The firm, which this month launched cases for investors against J.P. Morgan, Wal-Mart and Facebook, is facing sanction over a case in which it is acting for Boston-based union pension fund, the Plumbers Local 12, against Nasdaq-listed student travel firm Ambassadors Group.
Judge Justin Quackenbush of the US District Court in Washington formally notified the firm and two of its partners, Joy Bull and John Grant, that he intends to sanction them by “at a minimum, a formal admonition, or at a maximum, a formal written Reproval”.
He noted his “dismay” at what he termed “misleading expense and disbursement claims”. The judge also said the firm had not responded to his concerns that “a pattern of conduct in such matters may exist”.
Robbins Geller’s client list comprises leading institutional investors.

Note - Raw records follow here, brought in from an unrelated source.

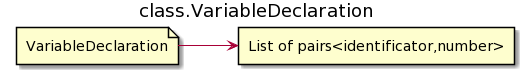
AndreyBezverkhniy/KVM keeps this PlantUML diagram as img/classes/class.variable_declaration.png. Above is the earlier version.
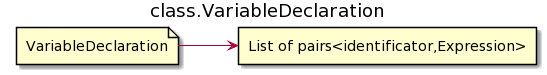
After the commit.

The edit, as a diff of the source:
```diff
@@ -3,7 +3,7 @@
 title class.VariableDeclaration
 
 file "VariableDeclaration" as var
-rectangle "List of pairs<identificator,number>" as list
+rectangle "List of pairs<identificator,Expression>" as list
 
 var-->list
 @enduml
```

It has worked for major US pension funds including the California Public Employees’ Retirement System and California State Teachers’ Retirement System, the Illinois State Board of Investment, the Los Angeles County Employees Retirement Association (LACERA), the Ohio Public Employees Retirement System and the Washington State Investment Board to name a few.International clients include Commerzbank, Canada’s Labourers’ Pension Fund, the Lothian Pension Fund, the Merseyside Pension Fund, Mn Services B.V., Scottish Widows Investment Partnership Limited, the London Pensions Fund Authority, and the West Midlands Metropolitan Authorities Pension Fund. In December last year it obtained a $200m cash settlement for institutional investors from Motorola.

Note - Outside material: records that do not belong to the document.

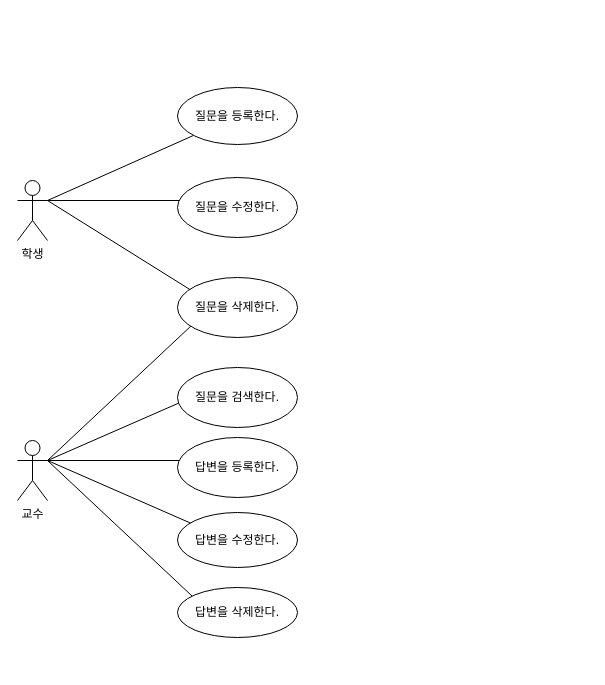
Above: 정유진_9주차과제.drawio in KristaYJ/Diagram (draw.io), before the change. Source tidied: cells renumbered, new cells numbered last; positions are measured from the earlier drawing's top-left corner, leaving out a move shared by most shapes. Both pictures are drawn from the tidied source at 100%, with x=0, y=0 at pixel (17, 87).
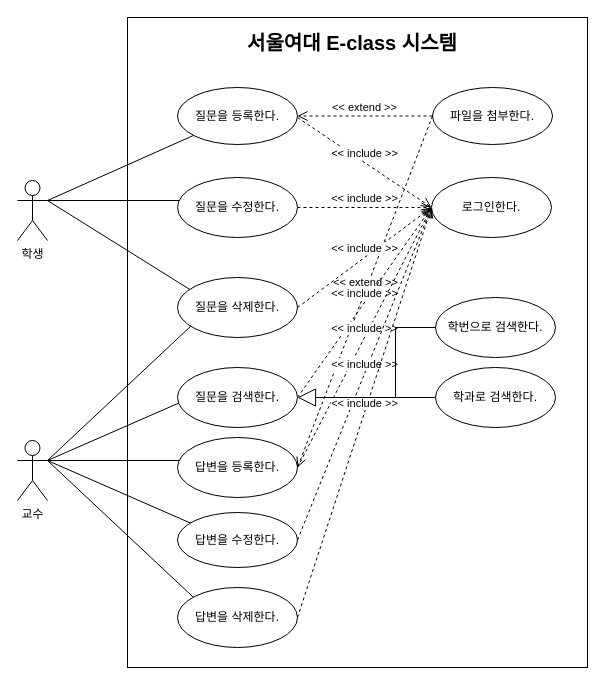
After the change.

Commit message (it also covers changes not shown here):
Update 정유진_9주차과제.drawio

The change refers to these unchanged cells:
```xml
<mxCell id="12" value="질문을 등록한다." style="ellipse;whiteSpace=wrap;html=1;" parent="1" vertex="1">
  <mxGeometry x="160" width="120" height="57" as="geometry" />
</mxCell>
<mxCell id="13" value="질문을 수정한다." style="ellipse;whiteSpace=wrap;html=1;" parent="1" vertex="1">
  <mxGeometry x="160" y="90" width="120" height="60" as="geometry" />
</mxCell>
<mxCell id="14" value="질문을 삭제한다." style="ellipse;whiteSpace=wrap;html=1;" parent="1" vertex="1">
  <mxGeometry x="160" y="190" width="120" height="60" as="geometry" />
</mxCell>
<mxCell id="15" value="질문을 검색한다." style="ellipse;whiteSpace=wrap;html=1;" parent="1" vertex="1">
  <mxGeometry x="160" y="280" width="120" height="60" as="geometry" />
</mxCell>
<mxCell id="16" value="답변을 등록한다." style="ellipse;whiteSpace=wrap;html=1;" parent="1" vertex="1">
  <mxGeometry x="160" y="350" width="120" height="60" as="geometry" />
</mxCell>
<mxCell id="17" value="답변을 수정한다." style="ellipse;whiteSpace=wrap;html=1;" parent="1" vertex="1">
  <mxGeometry x="160" y="425" width="120" height="55" as="geometry" />
</mxCell>
```

The edit, as a diff of the source:
```diff
@@
+    <mxCell id="19" style="rounded=0;whiteSpace=wrap;html=1;" parent="1" vertex="1">
+      <mxGeometry x="110" y="-70" width="460" height="650" as="geometry" />
+    </mxCell>
@@
     <mxCell id="18" value="답변을 삭제한다." style="ellipse;whiteSpace=wrap;html=1;" parent="1" vertex="1">
-      <mxGeometry x="160" y="500" width="120" height="50" as="geometry" />
+      <mxGeometry x="160" y="500" width="120" height="60" as="geometry" />
     </mxCell>
+    <mxCell id="20" value="파일을 첨부한다." style="ellipse;whiteSpace=wrap;html=1;" parent="1" vertex="1">
+      <mxGeometry x="415" width="120" height="57" as="geometry" />
+    </mxCell>
+    <mxCell id="21" value="&amp;lt;&amp;lt; extend &amp;gt;&amp;gt;" style="html=1;verticalAlign=bottom;endArrow=open;dashed=1;endSize=8;exitX=0;exitY=0.5;exitDx=0;exitDy=0;entryX=1;entryY=0.5;entryDx=0;entryDy=0;" parent="1" edge="1" source="20" target="12">
+      <mxGeometry relative="1" as="geometry" />
+    </mxCell>
+    <mxCell id="22" value="&amp;lt;&amp;lt; extend &amp;gt;&amp;gt;" style="html=1;verticalAlign=bottom;endArrow=open;dashed=1;endSize=8;exitX=0;exitY=0.5;exitDx=0;exitDy=0;entryX=1;entryY=0.5;entryDx=0;entryDy=0;" parent="1" edge="1" source="20" target="16">
+      <mxGeometry relative="1" as="geometry" />
+    </mxCell>
+    <mxCell id="23" value="&amp;lt;&amp;lt; include &amp;gt;&amp;gt;" style="html=1;verticalAlign=bottom;endArrow=open;dashed=1;endSize=8;entryX=0;entryY=0.5;entryDx=0;entryDy=0;" parent="1" edge="1" target="24">
+      <mxGeometry relative="1" as="geometry">
+        <mxPoint x="280" y="30" as="sourcePoint" />
+      </mxGeometry>
+    </mxCell>
+    <mxCell id="24" value="로그인한다." style="ellipse;whiteSpace=wrap;html=1;" parent="1" vertex="1">
+      <mxGeometry x="414" y="90" width="120" height="60" as="geometry" />
+    </mxCell>
+    <mxCell id="25" value="&amp;lt;&amp;lt; include &amp;gt;&amp;gt;" style="html=1;verticalAlign=bottom;endArrow=open;dashed=1;endSize=8;exitX=1;exitY=0.5;exitDx=0;exitDy=0;entryX=0;entryY=0.5;entryDx=0;entryDy=0;" parent="1" edge="1" source="13" target="24">
+      <mxGeometry relative="1" as="geometry" />
+    </mxCell>
+    <mxCell id="26" value="&amp;lt;&amp;lt; include &amp;gt;&amp;gt;" style="html=1;verticalAlign=bottom;endArrow=open;dashed=1;endSize=8;exitX=1;exitY=0.5;exitDx=0;exitDy=0;entryX=0;entryY=0.5;entryDx=0;entryDy=0;" parent="1" edge="1" source="14" target="24">
+      <mxGeometry relative="1" as="geometry" />
+    </mxCell>
+    <mxCell id="27" value="&amp;lt;&amp;lt; include &amp;gt;&amp;gt;" style="html=1;verticalAlign=bottom;endArrow=open;dashed=1;endSize=8;exitX=1;exitY=0.5;exitDx=0;exitDy=0;entryX=0;entryY=0.5;entryDx=0;entryDy=0;" parent="1" edge="1" source="15" target="24">
+      <mxGeometry relative="1" as="geometry" />
+    </mxCell>
+    <mxCell id="28" value="&amp;lt;&amp;lt; include &amp;gt;&amp;gt;" style="html=1;verticalAlign=bottom;endArrow=open;dashed=1;endSize=8;exitX=1;exitY=0.5;exitDx=0;exitDy=0;entryX=0;entryY=0.5;entryDx=0;entryDy=0;" parent="1" edge="1" source="16" target="24">
+      <mxGeometry relative="1" as="geometry" />
+    </mxCell>
+    <mxCell id="29" value="&amp;lt;&amp;lt; include &amp;gt;&amp;gt;" style="html=1;verticalAlign=bottom;endArrow=open;dashed=1;endSize=8;exitX=1;exitY=0.5;exitDx=0;exitDy=0;entryX=0;entryY=0.5;entryDx=0;entryDy=0;" parent="1" edge="1" source="17" target="24">
+      <mxGeometry relative="1" as="geometry" />
+    </mxCell>
+    <mxCell id="30" value="&amp;lt;&amp;lt; include &amp;gt;&amp;gt;" style="html=1;verticalAlign=bottom;endArrow=open;dashed=1;endSize=8;exitX=1;exitY=0.5;exitDx=0;exitDy=0;entryX=0;entryY=0.5;entryDx=0;entryDy=0;" parent="1" edge="1" source="18" target="24">
+      <mxGeometry relative="1" as="geometry" />
+    </mxCell>
+    <mxCell id="31" value="학과로 검색한다." style="ellipse;whiteSpace=wrap;html=1;" parent="1" vertex="1">
+      <mxGeometry x="418" y="280" width="120" height="60" as="geometry" />
+    </mxCell>
+    <mxCell id="32" value="학번으로 검색한다." style="ellipse;whiteSpace=wrap;html=1;" parent="1" vertex="1">
+      <mxGeometry x="418" y="210" width="120" height="60" as="geometry" />
+    </mxCell>
+    <mxCell id="33" style="endArrow=block;endSize=16;endFill=0;html=1;exitX=0;exitY=0.5;exitDx=0;exitDy=0;entryX=1;entryY=0.5;entryDx=0;entryDy=0;" parent="1" edge="1" source="31" target="15">
+      <mxGeometry relative="1" as="geometry" />
+    </mxCell>
+    <mxCell id="34" style="shape=partialRectangle;whiteSpace=wrap;html=1;bottom=0;right=0;fillColor=none;" parent="1" vertex="1">
+      <mxGeometry x="378" y="240" width="40" height="70" as="geometry" />
+    </mxCell>
+    <mxCell id="35" value="서울여대 E-class 시스템" style="text;html=1;strokeColor=none;fillColor=none;align=center;verticalAlign=middle;whiteSpace=wrap;rounded=0;fontSize=20;fontStyle=1;" parent="1" vertex="1">
+      <mxGeometry x="110" y="-60" width="450" height="30" as="geometry" />
+    </mxCell>
```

In a court memorandum Quackenbush said the expenses matter has “inappropriately delayed” payouts to investor plaintiffs.
The judge was initially prompted to investigate the firm’s expenses by its claim of $125,935 for “investigators” – which he found were not “not true statements” of the monies paid to the listed individuals.
It resulted in a revised expenses claim of $114,137 rather than the $223,095 originally declared.

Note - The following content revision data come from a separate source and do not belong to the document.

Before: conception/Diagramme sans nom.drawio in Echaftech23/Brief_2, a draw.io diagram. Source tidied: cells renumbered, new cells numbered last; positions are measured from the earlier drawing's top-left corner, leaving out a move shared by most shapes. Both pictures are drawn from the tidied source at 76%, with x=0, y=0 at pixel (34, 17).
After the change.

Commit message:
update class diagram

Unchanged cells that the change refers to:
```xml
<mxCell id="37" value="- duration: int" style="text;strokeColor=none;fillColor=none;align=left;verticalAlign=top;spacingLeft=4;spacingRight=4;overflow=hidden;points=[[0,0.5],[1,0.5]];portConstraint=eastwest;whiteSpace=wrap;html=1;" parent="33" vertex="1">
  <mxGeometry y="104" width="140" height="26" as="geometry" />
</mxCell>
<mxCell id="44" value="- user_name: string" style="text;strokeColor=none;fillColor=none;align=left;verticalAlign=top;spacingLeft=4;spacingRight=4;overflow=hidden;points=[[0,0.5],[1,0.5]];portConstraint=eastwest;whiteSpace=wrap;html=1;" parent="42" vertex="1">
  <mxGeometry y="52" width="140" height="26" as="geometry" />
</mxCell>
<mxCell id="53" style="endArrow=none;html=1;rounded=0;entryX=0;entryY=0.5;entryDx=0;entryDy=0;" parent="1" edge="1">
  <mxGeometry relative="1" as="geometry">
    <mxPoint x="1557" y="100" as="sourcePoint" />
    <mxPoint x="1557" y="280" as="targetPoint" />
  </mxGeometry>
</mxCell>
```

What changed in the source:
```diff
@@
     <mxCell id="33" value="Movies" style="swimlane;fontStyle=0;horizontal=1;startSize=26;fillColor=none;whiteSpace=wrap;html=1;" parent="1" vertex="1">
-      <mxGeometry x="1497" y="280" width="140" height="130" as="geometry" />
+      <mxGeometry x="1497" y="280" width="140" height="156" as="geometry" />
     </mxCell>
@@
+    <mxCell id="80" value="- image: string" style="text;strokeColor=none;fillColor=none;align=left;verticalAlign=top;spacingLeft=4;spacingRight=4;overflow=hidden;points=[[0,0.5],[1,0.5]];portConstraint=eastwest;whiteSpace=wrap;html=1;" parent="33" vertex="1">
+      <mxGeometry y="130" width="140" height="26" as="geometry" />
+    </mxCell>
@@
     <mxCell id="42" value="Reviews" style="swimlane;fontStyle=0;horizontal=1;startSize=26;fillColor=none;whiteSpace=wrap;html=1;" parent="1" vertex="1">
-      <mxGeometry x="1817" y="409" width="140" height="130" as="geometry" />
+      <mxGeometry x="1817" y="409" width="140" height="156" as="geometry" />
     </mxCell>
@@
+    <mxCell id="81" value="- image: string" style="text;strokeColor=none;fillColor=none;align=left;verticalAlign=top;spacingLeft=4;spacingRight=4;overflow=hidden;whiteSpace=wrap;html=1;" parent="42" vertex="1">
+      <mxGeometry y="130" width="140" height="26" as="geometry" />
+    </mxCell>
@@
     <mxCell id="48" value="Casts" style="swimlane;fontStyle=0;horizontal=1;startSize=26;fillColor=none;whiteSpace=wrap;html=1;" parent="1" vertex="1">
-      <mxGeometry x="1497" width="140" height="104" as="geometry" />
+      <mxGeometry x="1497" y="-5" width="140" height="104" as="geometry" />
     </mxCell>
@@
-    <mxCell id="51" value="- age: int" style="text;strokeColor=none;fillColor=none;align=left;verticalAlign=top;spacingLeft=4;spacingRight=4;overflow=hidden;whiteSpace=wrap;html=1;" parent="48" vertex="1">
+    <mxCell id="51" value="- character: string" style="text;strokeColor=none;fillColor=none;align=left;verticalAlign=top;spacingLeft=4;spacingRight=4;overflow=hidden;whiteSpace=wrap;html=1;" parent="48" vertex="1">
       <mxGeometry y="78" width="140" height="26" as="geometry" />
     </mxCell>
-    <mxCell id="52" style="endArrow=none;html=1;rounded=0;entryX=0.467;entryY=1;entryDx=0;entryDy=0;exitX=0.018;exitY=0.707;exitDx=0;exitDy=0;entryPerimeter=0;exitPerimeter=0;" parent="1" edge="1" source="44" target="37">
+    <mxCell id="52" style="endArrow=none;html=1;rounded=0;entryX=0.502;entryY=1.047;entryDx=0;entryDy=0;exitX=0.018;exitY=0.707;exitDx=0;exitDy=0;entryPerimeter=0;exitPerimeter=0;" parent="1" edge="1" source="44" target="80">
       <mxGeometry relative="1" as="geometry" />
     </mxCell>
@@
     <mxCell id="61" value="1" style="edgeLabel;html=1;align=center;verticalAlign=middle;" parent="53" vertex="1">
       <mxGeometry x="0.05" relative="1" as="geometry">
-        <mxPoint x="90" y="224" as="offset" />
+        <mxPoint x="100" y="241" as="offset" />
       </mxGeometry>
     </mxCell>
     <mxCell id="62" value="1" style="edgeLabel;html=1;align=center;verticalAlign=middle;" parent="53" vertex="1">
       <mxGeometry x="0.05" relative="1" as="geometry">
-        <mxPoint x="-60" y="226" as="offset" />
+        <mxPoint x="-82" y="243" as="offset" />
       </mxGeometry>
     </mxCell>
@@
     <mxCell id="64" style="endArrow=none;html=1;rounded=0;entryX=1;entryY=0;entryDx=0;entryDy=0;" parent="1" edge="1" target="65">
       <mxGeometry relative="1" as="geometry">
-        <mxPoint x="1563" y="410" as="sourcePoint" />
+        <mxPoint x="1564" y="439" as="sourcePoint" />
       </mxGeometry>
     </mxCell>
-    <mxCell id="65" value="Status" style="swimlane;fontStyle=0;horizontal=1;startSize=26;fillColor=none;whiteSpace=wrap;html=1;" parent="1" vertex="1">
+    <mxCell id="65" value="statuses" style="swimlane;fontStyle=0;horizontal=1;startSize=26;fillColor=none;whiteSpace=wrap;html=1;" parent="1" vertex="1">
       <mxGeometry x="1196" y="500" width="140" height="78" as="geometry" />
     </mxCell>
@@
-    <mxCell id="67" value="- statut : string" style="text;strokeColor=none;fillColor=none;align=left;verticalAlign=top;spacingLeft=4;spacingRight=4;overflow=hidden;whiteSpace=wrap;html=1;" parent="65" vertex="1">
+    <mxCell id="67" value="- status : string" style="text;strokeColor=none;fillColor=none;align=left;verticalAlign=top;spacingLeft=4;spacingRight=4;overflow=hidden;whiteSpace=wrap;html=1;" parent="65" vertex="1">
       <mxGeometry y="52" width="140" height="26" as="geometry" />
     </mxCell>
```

The judge also probed a claimed $17,802 for meals and transport – and found evidence of $400 meals, $70 bottles of wine and first class air travel.
Quackenbush said it was “not appropriate for the persons who suffered the securities losses to pay for first class transportation”. Robbins Geller founding partner Darren Robbins did not respond to a request to comment. Court memorandum